Asthma rates for children are on the rise – and have been since the 1980s – and this can be attributed to more exposure to flood molds as well as indoor moisture levels. Fine particulate matter in the air, which is made worse by heat in urban areas, has also contributed to this rise in asthma rates while nighttime heat stress and air pollutants increases the risk of heart attack and stroke, especially for aging adults.

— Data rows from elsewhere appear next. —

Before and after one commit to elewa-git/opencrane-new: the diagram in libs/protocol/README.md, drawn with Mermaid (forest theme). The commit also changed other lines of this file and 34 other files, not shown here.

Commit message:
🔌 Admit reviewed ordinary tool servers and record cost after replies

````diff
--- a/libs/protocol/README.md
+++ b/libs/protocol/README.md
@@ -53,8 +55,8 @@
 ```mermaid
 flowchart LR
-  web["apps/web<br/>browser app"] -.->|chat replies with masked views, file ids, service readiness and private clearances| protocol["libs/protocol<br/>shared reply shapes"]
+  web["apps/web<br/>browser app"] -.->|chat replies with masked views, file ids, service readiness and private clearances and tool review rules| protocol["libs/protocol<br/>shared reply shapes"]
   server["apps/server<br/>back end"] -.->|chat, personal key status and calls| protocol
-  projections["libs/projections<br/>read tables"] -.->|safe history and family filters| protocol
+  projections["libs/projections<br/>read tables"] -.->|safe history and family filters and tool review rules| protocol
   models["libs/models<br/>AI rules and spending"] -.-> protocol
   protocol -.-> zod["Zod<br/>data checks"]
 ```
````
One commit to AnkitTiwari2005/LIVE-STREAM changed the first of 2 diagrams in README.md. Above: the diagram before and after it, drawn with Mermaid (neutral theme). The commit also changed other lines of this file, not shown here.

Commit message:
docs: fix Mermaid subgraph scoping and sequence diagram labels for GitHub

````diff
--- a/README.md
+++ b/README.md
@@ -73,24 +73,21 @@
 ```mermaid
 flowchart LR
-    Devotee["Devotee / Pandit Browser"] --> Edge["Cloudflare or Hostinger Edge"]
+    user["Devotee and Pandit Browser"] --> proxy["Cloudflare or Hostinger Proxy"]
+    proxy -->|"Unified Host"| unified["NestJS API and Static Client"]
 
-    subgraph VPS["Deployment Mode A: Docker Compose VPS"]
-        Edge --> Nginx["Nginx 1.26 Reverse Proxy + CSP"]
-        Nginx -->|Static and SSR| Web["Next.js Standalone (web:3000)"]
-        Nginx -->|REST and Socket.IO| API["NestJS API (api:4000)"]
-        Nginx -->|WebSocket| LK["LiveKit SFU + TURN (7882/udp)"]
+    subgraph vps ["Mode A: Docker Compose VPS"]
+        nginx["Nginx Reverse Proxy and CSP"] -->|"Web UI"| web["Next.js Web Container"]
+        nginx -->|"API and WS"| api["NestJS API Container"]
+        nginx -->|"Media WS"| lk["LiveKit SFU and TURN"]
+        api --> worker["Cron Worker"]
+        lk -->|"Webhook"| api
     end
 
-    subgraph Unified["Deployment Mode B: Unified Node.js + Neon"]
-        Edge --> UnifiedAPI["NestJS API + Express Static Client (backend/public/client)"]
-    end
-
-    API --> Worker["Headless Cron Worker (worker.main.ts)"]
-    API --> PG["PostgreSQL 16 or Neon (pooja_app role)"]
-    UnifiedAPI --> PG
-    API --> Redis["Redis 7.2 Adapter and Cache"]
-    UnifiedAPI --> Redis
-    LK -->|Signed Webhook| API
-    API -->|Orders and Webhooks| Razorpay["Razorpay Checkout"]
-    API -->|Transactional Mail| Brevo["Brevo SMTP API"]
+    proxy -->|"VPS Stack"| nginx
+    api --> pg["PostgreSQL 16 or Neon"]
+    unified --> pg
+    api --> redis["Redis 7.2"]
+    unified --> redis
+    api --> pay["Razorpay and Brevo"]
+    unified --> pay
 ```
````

Water quality issues were also outlined in the 2014 statement. Excessive heavy rains have increased exposure to toxic chemicals and raw sewage spread by flood waters. Heavy rains also lead to soil runoff in agricultural areas which then pollutes waterways with nitrates and phosphorus. These substances coupled with high temperatures on still bodies on water have spurred the growth of harmful algal blooms which can make water unsafe for consumption or recreation for both humans and animals. Similar algal blooms contaminated the water supply for nearly half a million people in Toledo, Ohio during the summer.

Other infectious diseases have been on the rise in Iowa and throughout the Midwest as disease-carrying organisms – such as ticks and mosquitoes – migrate north. Cases of Dengue Fever and Ehrlichiosis have been reported in Iowa this year as hotter temperatures, greater rainfall levels, and longer summers enable these organisms to live longer.

Climate change has also impacted mental health, albeit in a more subtle way. Research since the 1980s suggests that there is a correlation between higher temperatures and aggression or violence.

Friday’s event lasted approximately half an hour and included a presentation of the statement as well as a question and answer session. Presenters included David Courard-Hauri (Drake University), Mary Mincer Hansen (Des Moines University), David Osterberg (University of Iowa), Gene Takle (Iowa State University), Peter Thorne (University of Iowa).

Check back to the Iowa Environmental Focus for video and photos from Friday’s event.

On the Radio: Groundbreaking study examines changes in Iowa waterways


A stream in Story County, Iowa. (Carl Wycoff/Flickr)
A stream in Story County, Iowa. (Carl Wycoff/Flickr)

This week’s On the Radio segment looks at a new University of Iowa study on the effects of climate and land use changes on Iowa waterways, using data recorded over the course of more than eight decades. Listen to the audio below, or continue reading for the transcript.

 

Transcript: River and Stream Study

Changes in climate and agricultural practice over the last century have had a significant impact on the flow of Iowa’s rivers and streams, according to a recent study.

This is the Iowa Environmental Focus.

Using data recorded over the course of more than eight decades, researchers at the University of Iowa IIHR – Hydroscience & Engineering studied the effects of variable climate conditions and land use on Iowa’s Raccoon River watershed, which has been monitored almost daily since 1927.

The number of acres used to grow corn and soybeans roughly doubled over the last 100 years. The study found that these climate and land use changes exacerbate the effects of both high and low precipitation periods on river and stream levels by as much as seven times, increasing the likelihood of disastrous floods during wet seasons and empty waterways during dry seasons.

For more information about climate, land use and river levels, visit IowaEnvironmentalFocus.org.

From the UI Center for Global and Regional Environmental Research, I’m Jerry Schnoor.

http://www.sciencedirect.com/science/article/pii/S0167880914001200

http://now.uiowa.edu/2014/04/researchers-find-changes-agriculture-increase-high-river-flow-rates